TASK GOAL: Your reply should be an exact copy of every entry, with the pictures removed.

PROVIDED RECORDS:
-=-=-

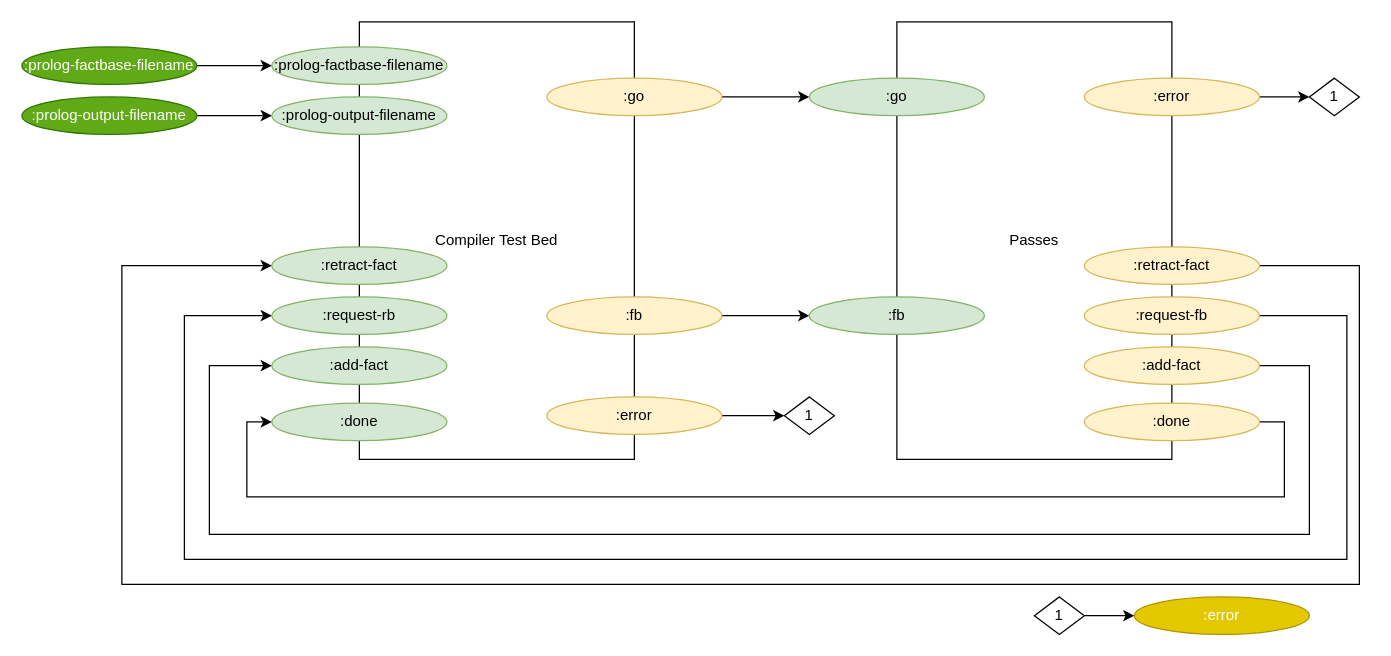
Before: page "Compiler Internal" (2 of 10) of svg/cl-compiler/doc/compiler-test-bed.drawio in bmfbp/bmfbp, a draw.io diagram. Source tidied: cells renumbered, new cells numbered last; positions are measured from the earlier drawing's top-left corner, leaving out a move shared by most shapes. Both pictures are drawn from the tidied source at 125%, with x=0, y=0 at pixel (21, 21).
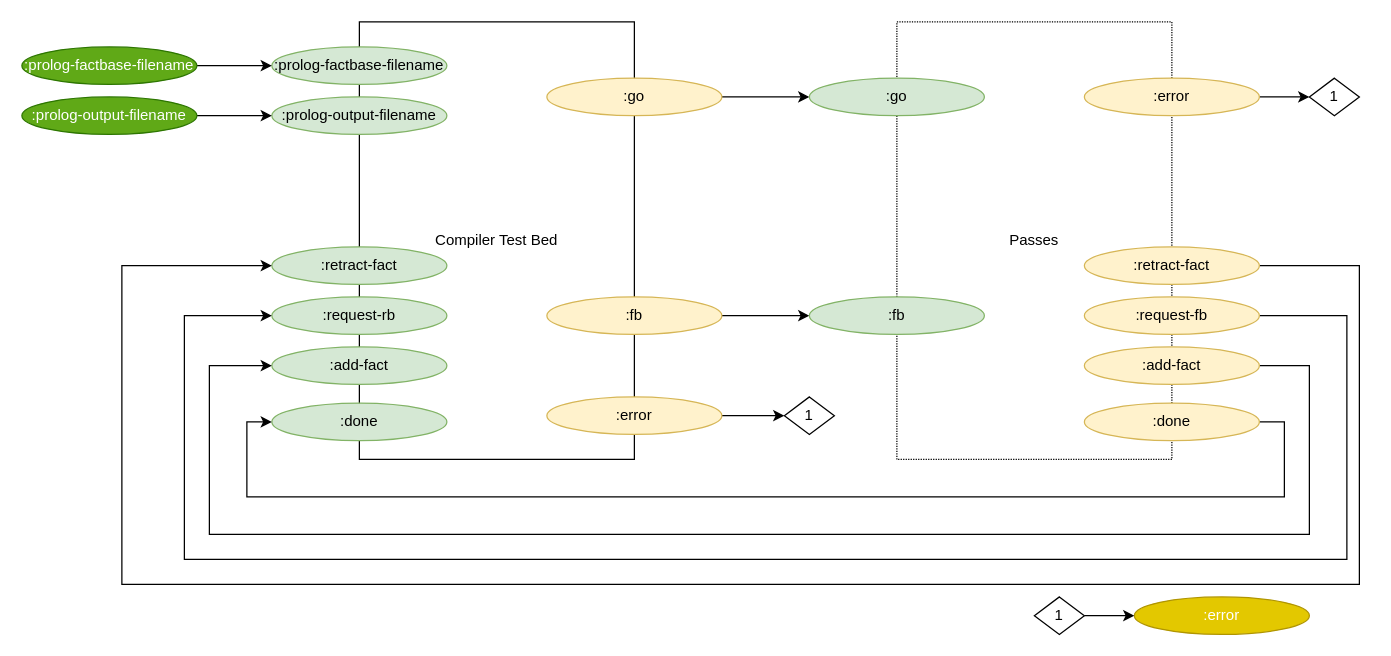
The same page after the edit.

The edit, as a diff of the source:
```diff
@@
-    <mxCell id="17" value="Passes" style="rounded=0;whiteSpace=wrap;html=1;" parent="1" vertex="1">
+    <mxCell id="17" value="Passes" style="rounded=0;whiteSpace=wrap;html=1;dashed=1;dashPattern=1 1;" parent="1" vertex="1">
       <mxGeometry x="700" width="220" height="350" as="geometry" />
     </mxCell>
```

-=-=-

EXERCISE RESULT:
Before: page "Compiler Internal" (2 of 10) of svg/cl-compiler/doc/compiler-test-bed.drawio in bmfbp/bmfbp, a draw.io diagram. Source tidied: cells renumbered, new cells numbered last; positions are measured from the earlier drawing's top-left corner, leaving out a move shared by most shapes. Both pictures are drawn from the tidied source at 125%, with x=0, y=0 at pixel (21, 21).
The same page after the edit.

The edit, as a diff of the source:
```diff
@@
-    <mxCell id="17" value="Passes" style="rounded=0;whiteSpace=wrap;html=1;" parent="1" vertex="1">
+    <mxCell id="17" value="Passes" style="rounded=0;whiteSpace=wrap;html=1;dashed=1;dashPattern=1 1;" parent="1" vertex="1">
       <mxGeometry x="700" width="220" height="350" as="geometry" />
     </mxCell>
```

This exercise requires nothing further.